The NF1 (neurofibromatosis type 1, or von Recklinghausen disease) gene, is a tumor-suppressor gene, and its product, neurofibromin, down-regulates ras protein by its guanosine triphosphataseactivating protein (GAP)-related domain. Osteofibrous dysplasia (OFD) is characterized by fibroblast-like spindle cells and osseous tissue and is generally seen in the tibia or fibula during childhood. The precise nature of OFD remains controversial. Cosegregations of OFD and NF1 have been reported, and it has been surmised that OFD is associated with the NF1 gene. We studied the expressions of NF1 gene product (neurofibromin) and so-called Schwann cell markers (S-100 protein, Leu-7) in 17 cases of OFD immunohistochemically. Ten cases of fibrous dysplasia (FD) were also used for the purpose of comparison. Five OFD and 7 FD cases were analyzed for NF1 gene mutation at codon 1423, which is a GAP-related domain, by single-strand conformation polymorphism. Fibroblast-like cells of OFD showed the expression of neurofibromin (5 of 17), S-100 protein (9 of 17), and Leu-7 (5 of 17), and those of FD did not show these expressions, with the exception of 1 case that showed Leu-7 expression. Regarding the OFD cases, significant correspondence was found between cases showing expression of neurofibromin and S-100 protein, between cases showing expression of neurofibromin and Leu-7, and between cases showing expression of S-100 protein and Leu-7 (P < .01). NF1 gene mutation at codon 1423 was not detected in either the OFD (0 of 5) or FD (0 of 7) cases. These results seem to suggest the possible involvement of neurofibromin in the development of OFD, which is associated with the expression of Schwann cell markers (S-100 protein and Leu-7). Furthermore, NF1 gene mutation at codon 1423 did not seem to be related to OFD.

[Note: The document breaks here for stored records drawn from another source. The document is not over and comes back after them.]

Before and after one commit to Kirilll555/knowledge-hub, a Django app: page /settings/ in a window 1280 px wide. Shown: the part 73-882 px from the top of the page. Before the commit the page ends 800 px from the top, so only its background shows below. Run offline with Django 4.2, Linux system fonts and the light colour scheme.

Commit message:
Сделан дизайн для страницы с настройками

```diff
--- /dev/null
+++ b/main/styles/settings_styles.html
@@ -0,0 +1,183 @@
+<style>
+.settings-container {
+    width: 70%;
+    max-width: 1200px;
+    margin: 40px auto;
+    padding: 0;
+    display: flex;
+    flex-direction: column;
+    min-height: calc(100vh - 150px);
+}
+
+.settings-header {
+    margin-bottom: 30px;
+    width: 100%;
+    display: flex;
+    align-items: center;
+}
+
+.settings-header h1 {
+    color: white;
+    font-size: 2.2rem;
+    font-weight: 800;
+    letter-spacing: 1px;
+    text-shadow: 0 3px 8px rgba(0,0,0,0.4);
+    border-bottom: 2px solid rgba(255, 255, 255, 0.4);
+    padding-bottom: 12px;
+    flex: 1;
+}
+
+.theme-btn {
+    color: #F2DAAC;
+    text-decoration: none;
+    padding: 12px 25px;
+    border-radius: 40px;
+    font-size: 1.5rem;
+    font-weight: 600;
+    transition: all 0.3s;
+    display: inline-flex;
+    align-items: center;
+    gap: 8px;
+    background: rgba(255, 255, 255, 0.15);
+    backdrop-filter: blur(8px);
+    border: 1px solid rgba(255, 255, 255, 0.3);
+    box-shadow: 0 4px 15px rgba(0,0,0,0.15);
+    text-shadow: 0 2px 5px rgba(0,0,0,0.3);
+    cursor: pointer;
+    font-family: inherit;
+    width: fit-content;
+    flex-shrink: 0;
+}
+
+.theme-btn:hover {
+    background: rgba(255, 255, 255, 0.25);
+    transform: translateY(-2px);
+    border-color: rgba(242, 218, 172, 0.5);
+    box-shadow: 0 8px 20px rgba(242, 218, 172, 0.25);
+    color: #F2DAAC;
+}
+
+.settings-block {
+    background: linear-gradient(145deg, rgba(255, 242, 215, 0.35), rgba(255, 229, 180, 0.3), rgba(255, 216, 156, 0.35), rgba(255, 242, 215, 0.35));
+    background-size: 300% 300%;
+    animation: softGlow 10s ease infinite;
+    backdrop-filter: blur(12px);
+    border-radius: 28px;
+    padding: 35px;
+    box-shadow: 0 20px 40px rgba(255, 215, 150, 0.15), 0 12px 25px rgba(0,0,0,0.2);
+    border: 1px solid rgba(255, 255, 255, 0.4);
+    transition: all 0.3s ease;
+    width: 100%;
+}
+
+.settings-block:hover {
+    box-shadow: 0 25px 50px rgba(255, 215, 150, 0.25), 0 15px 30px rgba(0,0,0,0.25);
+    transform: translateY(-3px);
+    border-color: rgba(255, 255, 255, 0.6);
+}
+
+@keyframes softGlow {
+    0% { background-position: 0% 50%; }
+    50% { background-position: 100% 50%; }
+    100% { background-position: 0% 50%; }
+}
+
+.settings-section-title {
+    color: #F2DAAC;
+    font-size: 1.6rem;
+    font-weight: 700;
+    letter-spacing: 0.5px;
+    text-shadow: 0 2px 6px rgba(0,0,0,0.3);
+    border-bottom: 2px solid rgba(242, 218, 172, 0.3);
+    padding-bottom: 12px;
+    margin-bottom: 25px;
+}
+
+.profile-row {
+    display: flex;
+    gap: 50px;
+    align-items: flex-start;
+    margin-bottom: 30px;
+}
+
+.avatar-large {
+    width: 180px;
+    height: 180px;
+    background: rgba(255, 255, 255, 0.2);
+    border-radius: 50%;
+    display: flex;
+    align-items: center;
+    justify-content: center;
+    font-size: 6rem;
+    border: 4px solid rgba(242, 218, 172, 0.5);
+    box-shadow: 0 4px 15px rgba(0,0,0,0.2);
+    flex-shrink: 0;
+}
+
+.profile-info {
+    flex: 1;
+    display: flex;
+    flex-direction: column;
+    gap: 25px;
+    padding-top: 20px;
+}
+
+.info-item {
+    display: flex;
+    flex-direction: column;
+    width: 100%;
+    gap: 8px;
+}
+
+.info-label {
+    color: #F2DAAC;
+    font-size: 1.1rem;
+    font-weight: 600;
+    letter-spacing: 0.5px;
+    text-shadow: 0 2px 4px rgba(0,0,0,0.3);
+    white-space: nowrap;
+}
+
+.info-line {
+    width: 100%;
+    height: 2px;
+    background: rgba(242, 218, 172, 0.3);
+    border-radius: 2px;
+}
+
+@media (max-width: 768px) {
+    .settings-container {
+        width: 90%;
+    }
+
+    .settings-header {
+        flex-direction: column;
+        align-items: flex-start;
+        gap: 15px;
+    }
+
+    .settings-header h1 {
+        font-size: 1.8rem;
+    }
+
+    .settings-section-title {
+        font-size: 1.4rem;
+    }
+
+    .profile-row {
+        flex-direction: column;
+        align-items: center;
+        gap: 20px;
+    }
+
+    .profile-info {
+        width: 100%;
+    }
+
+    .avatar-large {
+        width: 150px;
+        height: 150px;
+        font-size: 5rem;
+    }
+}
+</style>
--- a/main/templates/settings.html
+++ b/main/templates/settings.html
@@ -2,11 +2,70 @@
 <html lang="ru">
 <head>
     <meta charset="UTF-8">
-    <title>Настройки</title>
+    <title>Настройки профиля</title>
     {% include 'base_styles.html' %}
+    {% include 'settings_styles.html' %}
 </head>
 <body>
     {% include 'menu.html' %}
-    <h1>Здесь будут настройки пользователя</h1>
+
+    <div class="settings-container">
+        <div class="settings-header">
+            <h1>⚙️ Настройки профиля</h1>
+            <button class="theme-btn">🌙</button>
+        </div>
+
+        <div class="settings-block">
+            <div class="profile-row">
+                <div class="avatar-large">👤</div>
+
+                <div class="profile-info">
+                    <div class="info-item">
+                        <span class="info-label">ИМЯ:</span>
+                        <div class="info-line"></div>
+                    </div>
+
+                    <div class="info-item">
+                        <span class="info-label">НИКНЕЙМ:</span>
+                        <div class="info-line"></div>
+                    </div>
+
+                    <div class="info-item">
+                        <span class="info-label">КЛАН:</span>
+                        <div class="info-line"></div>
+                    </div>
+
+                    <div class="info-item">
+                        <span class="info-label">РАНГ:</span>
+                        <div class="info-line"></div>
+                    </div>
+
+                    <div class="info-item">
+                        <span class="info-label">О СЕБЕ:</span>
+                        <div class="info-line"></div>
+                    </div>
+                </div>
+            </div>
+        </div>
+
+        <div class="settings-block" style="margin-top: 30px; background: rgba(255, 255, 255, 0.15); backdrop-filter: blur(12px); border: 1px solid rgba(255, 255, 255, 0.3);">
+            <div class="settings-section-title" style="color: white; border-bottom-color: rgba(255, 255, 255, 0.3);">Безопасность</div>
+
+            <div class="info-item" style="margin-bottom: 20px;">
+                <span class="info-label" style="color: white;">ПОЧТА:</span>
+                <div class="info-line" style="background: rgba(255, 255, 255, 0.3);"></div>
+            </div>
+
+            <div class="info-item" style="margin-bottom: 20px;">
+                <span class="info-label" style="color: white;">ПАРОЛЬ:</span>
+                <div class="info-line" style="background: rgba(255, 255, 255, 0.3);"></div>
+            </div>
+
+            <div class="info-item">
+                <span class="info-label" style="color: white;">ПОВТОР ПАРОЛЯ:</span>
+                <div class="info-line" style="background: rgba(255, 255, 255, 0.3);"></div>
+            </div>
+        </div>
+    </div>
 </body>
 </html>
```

All Science Journal Classification (ASJC) codes
- Pathology and Forensic Medicine